RECORDS FOR THIS EXERCISE:
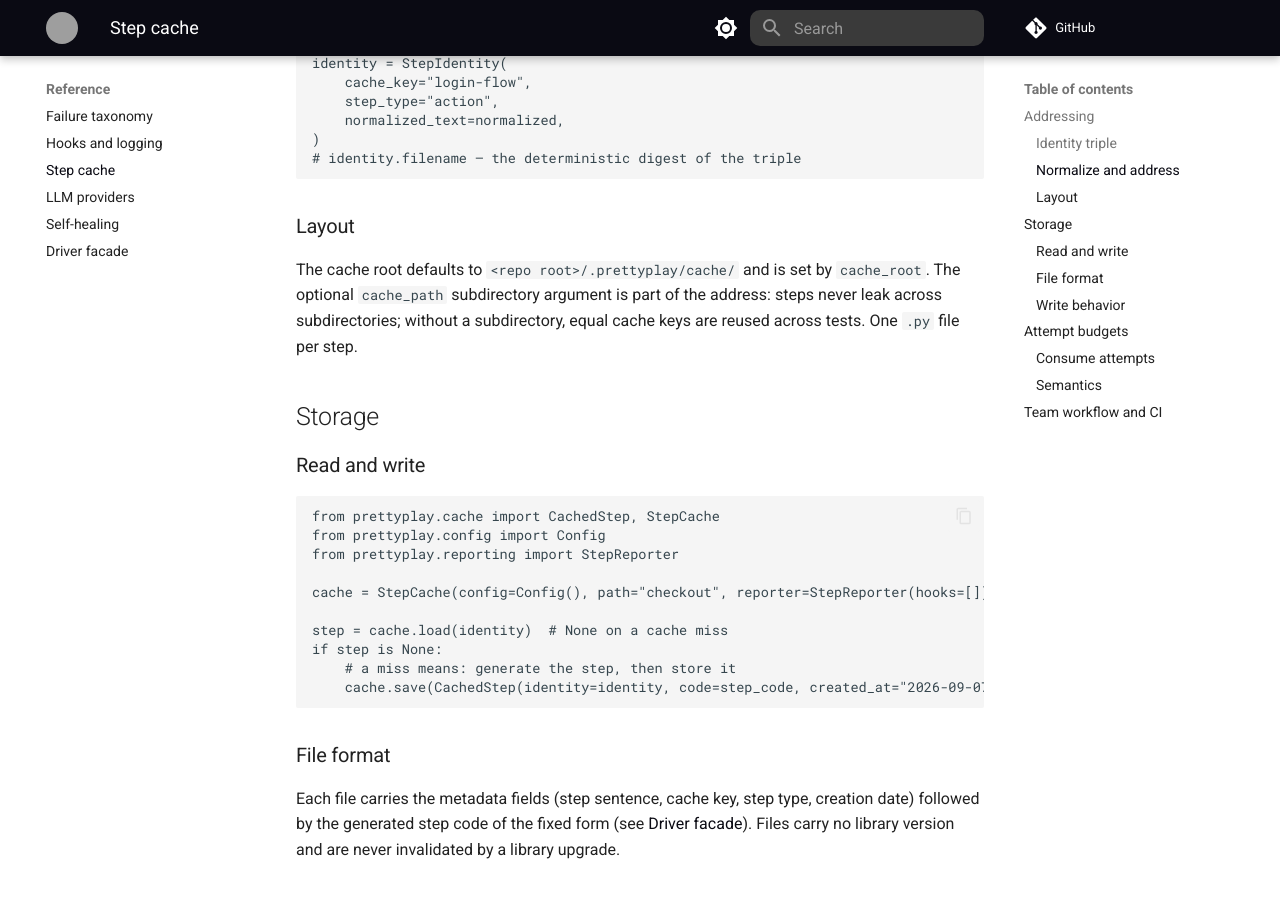
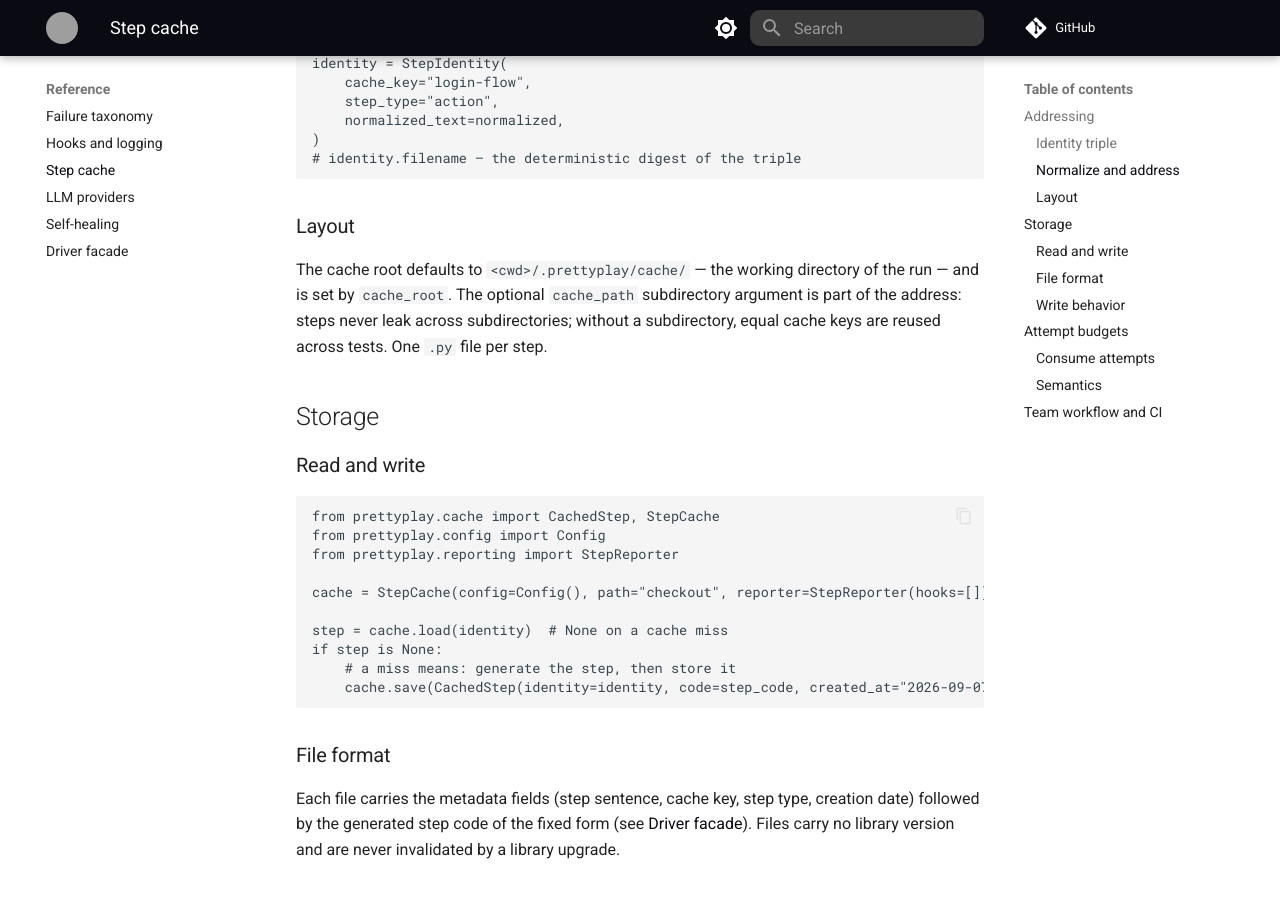
Before and after one commit to qarium/prettyplay, an MkDocs documentation site: the page built from docs/reference/step-cache.md, in a window 1280 px wide and 900 px high, scrolled down 889 px. Built offline with MkDocs 1.6.1 and Material for MkDocs 9.7.7, drawn with Linux system fonts in a browser that asks for light colours; comment, search, counter and statistics services are not loaded; grey boxes are pictures that could not be loaded.

Commit message:
fix: anchor the default cache root at the run's cwd instead of the pyproject directory
A run launched from a subdirectory below the pyproject.toml cached steps
at the outer project root. The empty cache_root now resolves to
<cwd>/.prettyplay/cache — the working directory of the run — wherever
the pyproject.toml was found; explicit cache_root values (pyproject, env,
programmatic) are unaffected. CODEMANIFESTs, .usages and docs updated in
sync; regression tests added at the loader and facade levels.

Behavioral break (user-approved): subdirectory runs previously caching
under the outer project root will not see those steps and regenerate
them once.

```diff
--- a/docs/reference/step-cache.md
+++ b/docs/reference/step-cache.md
@@ -35,10 +35,11 @@ identity = StepIdentity(
 
 ### Layout
 
-The cache root defaults to `<repo root>/.prettyplay/cache/` and is set by
-`cache_root`. The optional `cache_path` subdirectory argument is part of the
-address: steps never leak across subdirectories; without a subdirectory, equal
-cache keys are reused across tests. One `.py` file per step.
+The cache root defaults to `<cwd>/.prettyplay/cache/` — the working directory
+of the run — and is set by `cache_root`. The optional `cache_path` subdirectory
+argument is part of the address: steps never leak across subdirectories;
+without a subdirectory, equal cache keys are reused across tests. One `.py`
+file per step.
 
 ## Storage
 
```
Also changed, not shown: README.md (+1 -1 lines), docs/configuration.md (+4 -4 lines), prettyplay/cache/.usages/addressing.md (+1 -1 lines), prettyplay/config/.usages/configuration.md (+2 -2 lines), 5 other files.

EXERCISE AIM: Each line in which the string "subdirectory" is found must be copied from the data.

ANSWER TO THE PROBLEM:
A run launched from a subdirectory below the pyproject.toml cached steps
Behavioral break (user-approved): subdirectory runs previously caching
-`cache_root`. The optional `cache_path` subdirectory argument is part of the
-address: steps never leak across subdirectories; without a subdirectory, equal
+of the run — and is set by `cache_root`. The optional `cache_path` subdirectory
+without a subdirectory, equal cache keys are reused across tests. One `.py`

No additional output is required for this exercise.